In preparation for the holiday of Sukkot, our 4th and 5th grade students learned about the laws of building a Sukkah with their Jewish Studies Teacher, Ms. Dominguez. The requirements for building a Sukkah are numerous but most center around an attempt to recreate an experience that the Ancient Israelites had in the wilderness. That experience can largely be summed up in the following way: Even though the wilderness was frightening, the Israelites felt protected by G-d. Thus, the primary goal of sitting in the Sukkah is effective. We are meant to feel somewhat vulnerable but also somewhat protected.
Indeed, the walls of the Sukkah can’t be too high, or else they would provide too much shade. Nor, can they be too short or else they would not offer enough shade from the sun. Similarly, the roof of the Sukkah cannot offer so much shade that one would not be able to see the stars. However, the roof must offer enough shade from the sun and be able to withstand most strong winds. All of these laws point to a concerted attempt to create an emotional and physical balance for us where we feel both vulnerable and protected.
I have been thinking about how teachers have to strike this balance as well. Of course, students must feel safe in their learning environments. However, teachers need to work hard for students to feel a little bit uncomfortable in their learning environments. Students need to feel that they are being stretched, that they are able to take risks and that they are not always given every single tool or step necessary to solve a problem. At the same time, they need to know that their teachers are their to support them, that mistakes are welcomed and appreciated in their communities, and that they always have someone to go to if they get stuck.
This past week, I saw our teachers creating these “Sukkah” like environments in their classrooms. In Kindergarten, I saw Ms. Debra teach students the skill of inference while practicing estimating the number of beans in a jar. At some point in the lesson, the students were far off in their estimations, and although the teacher could have given the students obvious hints to get a more accurate answer, she chose to have them count the beans and form an empirical, student-driven understanding of the concept of inference in estimation. Similarly in 4th grade, students were conducting an experiment with Ms. Braitman and were tasked with determining the impact of different masses of water on a land formation. Students were given very few hints on the accurate answers and assessments of the experiment. Ms. Braitman masterfully led them in an exercise where they made incorrect assumptions about the experiment and learned by reflecting on their thinking.
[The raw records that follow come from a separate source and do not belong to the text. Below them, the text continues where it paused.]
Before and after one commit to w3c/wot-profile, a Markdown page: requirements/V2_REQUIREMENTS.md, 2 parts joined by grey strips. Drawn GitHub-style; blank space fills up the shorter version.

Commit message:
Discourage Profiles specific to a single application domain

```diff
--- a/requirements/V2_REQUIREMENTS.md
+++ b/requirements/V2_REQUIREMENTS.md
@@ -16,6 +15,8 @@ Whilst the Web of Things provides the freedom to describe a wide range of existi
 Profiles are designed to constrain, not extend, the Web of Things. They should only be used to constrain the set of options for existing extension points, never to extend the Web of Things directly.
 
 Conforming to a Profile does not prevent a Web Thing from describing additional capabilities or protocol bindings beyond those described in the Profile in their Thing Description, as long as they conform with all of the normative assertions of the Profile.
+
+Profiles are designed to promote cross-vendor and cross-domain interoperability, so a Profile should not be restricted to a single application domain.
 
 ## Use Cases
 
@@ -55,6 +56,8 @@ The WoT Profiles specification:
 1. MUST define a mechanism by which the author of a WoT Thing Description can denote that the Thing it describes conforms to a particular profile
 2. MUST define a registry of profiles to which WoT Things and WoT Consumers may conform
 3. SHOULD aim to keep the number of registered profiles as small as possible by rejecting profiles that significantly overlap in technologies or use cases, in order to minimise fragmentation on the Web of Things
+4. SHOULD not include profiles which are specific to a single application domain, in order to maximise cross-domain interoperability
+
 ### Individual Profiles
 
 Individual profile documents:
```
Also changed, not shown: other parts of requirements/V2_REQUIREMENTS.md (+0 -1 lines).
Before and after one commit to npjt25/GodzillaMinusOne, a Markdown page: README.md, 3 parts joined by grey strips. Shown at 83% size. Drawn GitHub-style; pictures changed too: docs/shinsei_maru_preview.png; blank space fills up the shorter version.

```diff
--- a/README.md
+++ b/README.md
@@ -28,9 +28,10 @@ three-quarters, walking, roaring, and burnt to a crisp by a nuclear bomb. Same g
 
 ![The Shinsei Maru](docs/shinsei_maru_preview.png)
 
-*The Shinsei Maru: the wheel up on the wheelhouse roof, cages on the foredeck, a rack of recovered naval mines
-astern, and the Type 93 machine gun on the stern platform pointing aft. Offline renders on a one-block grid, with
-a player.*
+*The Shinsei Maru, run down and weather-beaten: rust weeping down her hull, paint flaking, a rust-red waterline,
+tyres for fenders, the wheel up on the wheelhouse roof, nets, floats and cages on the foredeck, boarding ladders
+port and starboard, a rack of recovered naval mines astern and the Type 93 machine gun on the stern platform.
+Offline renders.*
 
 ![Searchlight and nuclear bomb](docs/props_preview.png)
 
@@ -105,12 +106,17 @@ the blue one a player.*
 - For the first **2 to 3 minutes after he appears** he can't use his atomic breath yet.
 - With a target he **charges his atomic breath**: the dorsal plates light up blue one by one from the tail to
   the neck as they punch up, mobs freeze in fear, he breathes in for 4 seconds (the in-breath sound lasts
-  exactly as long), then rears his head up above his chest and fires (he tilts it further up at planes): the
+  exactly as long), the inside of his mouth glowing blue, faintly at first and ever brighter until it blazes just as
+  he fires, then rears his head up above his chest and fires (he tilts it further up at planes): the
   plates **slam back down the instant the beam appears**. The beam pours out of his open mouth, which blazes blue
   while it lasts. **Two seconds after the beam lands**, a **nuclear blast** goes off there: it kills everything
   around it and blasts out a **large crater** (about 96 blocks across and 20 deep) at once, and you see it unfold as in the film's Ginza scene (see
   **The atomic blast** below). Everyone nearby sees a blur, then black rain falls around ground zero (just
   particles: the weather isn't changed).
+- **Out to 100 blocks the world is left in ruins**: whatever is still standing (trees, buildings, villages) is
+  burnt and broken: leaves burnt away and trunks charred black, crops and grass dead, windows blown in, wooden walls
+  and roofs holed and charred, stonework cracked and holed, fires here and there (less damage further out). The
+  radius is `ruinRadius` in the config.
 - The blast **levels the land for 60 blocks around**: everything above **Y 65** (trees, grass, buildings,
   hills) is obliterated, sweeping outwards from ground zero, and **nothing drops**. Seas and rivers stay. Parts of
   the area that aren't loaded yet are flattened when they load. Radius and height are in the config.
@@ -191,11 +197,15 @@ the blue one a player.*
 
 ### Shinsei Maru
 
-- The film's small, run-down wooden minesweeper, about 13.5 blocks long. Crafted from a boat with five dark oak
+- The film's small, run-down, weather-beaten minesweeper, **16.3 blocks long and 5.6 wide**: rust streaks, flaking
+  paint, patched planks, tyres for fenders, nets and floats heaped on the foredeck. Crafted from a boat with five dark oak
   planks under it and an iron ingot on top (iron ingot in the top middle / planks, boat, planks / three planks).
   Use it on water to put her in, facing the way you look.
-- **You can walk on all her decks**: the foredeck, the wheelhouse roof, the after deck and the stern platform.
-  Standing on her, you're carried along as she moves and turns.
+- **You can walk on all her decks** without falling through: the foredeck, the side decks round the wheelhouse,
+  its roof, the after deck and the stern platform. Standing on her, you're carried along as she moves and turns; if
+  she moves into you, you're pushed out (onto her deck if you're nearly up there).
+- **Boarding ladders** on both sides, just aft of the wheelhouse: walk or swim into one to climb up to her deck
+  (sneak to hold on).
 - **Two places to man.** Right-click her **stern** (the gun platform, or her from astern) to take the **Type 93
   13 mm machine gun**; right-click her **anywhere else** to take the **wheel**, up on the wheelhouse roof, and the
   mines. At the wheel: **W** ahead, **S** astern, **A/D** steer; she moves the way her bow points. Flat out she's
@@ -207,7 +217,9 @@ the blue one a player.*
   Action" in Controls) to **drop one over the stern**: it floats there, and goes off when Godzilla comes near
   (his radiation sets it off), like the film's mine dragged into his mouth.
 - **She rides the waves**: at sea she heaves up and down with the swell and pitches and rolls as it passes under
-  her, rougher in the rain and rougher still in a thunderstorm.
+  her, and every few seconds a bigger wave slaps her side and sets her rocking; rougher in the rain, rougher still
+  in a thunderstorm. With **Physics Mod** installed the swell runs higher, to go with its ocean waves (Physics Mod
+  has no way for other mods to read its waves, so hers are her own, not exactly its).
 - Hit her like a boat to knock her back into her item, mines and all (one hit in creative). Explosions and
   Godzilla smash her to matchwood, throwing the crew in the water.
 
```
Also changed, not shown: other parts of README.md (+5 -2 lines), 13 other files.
As we continue celebrating this beautiful holiday, let us all think about how we can bring the spirit of balancing vulnerability with safety to our lives and the way we learn.